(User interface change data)
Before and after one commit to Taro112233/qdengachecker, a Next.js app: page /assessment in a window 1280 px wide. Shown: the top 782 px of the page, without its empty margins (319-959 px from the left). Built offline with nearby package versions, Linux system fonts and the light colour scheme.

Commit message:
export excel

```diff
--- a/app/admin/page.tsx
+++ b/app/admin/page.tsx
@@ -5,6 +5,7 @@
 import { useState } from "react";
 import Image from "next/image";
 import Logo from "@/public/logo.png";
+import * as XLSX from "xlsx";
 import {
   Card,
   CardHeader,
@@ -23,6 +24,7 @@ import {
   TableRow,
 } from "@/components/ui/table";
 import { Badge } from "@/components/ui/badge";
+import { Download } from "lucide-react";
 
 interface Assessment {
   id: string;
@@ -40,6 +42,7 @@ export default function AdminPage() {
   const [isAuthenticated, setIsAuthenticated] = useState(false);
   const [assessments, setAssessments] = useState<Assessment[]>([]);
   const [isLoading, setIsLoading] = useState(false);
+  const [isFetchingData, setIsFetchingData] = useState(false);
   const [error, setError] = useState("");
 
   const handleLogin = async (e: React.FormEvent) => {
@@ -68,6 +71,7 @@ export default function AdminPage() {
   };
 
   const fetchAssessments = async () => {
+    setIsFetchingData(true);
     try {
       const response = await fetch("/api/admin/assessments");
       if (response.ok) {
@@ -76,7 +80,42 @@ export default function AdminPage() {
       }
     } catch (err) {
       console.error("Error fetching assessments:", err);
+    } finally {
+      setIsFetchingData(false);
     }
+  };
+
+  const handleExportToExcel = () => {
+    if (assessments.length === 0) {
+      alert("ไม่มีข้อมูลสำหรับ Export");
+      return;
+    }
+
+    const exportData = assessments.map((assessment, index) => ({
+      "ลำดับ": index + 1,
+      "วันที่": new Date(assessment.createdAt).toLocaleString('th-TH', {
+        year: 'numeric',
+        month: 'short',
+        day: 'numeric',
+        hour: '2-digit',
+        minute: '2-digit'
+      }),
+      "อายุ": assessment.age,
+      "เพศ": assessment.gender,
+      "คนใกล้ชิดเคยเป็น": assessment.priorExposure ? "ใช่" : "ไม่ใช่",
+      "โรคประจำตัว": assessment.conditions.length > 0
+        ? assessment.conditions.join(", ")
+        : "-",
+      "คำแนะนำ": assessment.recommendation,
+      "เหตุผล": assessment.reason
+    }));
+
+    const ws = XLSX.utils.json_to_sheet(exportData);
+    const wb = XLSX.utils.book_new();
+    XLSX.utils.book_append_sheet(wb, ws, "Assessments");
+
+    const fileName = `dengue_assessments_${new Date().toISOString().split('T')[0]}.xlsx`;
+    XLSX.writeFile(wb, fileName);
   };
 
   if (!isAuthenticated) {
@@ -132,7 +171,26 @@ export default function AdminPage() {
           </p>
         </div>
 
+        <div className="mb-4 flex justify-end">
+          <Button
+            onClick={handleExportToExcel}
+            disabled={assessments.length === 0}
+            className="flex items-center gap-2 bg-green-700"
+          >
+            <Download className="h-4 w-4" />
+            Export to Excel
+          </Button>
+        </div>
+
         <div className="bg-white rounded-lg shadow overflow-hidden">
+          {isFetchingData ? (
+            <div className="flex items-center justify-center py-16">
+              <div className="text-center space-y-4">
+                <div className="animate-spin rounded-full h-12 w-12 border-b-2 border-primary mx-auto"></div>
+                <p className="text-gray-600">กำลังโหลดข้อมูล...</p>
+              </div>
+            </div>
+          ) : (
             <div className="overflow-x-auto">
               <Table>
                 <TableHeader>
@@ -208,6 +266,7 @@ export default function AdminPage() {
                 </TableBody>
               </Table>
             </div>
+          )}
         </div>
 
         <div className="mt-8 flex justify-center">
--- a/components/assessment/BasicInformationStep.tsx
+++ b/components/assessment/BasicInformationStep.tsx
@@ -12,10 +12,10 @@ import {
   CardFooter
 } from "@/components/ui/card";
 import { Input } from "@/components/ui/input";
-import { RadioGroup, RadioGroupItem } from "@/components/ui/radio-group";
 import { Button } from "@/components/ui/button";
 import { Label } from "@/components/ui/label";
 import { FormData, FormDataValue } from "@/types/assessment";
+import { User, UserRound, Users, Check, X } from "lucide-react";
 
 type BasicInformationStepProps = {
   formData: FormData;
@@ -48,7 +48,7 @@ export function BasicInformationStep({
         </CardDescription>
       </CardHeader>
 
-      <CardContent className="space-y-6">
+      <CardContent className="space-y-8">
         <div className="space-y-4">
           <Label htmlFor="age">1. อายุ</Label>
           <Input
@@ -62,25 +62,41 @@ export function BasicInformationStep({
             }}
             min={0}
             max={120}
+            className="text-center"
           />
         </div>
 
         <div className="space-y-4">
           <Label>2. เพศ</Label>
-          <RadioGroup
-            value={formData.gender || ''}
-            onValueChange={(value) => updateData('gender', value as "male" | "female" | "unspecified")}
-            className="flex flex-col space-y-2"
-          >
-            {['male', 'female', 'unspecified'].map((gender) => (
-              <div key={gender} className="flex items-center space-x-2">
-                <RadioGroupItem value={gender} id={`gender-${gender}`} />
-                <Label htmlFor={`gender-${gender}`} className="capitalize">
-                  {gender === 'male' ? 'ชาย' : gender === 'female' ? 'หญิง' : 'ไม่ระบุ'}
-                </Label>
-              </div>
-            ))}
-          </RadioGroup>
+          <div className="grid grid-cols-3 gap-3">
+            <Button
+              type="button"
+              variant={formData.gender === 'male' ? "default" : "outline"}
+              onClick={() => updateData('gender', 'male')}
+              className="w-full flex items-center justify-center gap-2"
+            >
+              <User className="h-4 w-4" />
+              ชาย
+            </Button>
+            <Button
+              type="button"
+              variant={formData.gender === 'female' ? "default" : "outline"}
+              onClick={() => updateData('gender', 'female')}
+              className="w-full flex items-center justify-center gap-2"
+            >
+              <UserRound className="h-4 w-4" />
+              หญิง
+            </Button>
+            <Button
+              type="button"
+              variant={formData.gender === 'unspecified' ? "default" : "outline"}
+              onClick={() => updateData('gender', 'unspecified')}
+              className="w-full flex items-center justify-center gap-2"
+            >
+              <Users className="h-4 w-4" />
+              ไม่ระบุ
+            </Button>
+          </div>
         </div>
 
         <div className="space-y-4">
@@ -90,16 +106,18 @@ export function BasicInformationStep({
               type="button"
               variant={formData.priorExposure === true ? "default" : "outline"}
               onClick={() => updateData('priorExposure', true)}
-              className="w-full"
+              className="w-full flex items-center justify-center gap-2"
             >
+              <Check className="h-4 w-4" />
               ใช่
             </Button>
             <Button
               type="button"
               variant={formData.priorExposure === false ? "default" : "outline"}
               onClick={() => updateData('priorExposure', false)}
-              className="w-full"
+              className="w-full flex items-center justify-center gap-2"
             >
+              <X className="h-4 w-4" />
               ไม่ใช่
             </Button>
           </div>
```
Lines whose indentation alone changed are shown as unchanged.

= Task goal =
Every line of the records containing the word "function" must appear in the answer.

= Answer to this exercise =
@@ -40,6 +42,7 @@ export default function AdminPage() {
@@ -68,6 +71,7 @@ export default function AdminPage() {
@@ -76,7 +80,42 @@ export default function AdminPage() {
@@ -132,7 +171,26 @@ export default function AdminPage() {
@@ -208,6 +266,7 @@ export default function AdminPage() {
@@ -48,7 +48,7 @@ export function BasicInformationStep({
@@ -62,25 +62,41 @@ export function BasicInformationStep({
@@ -90,16 +106,18 @@ export function BasicInformationStep({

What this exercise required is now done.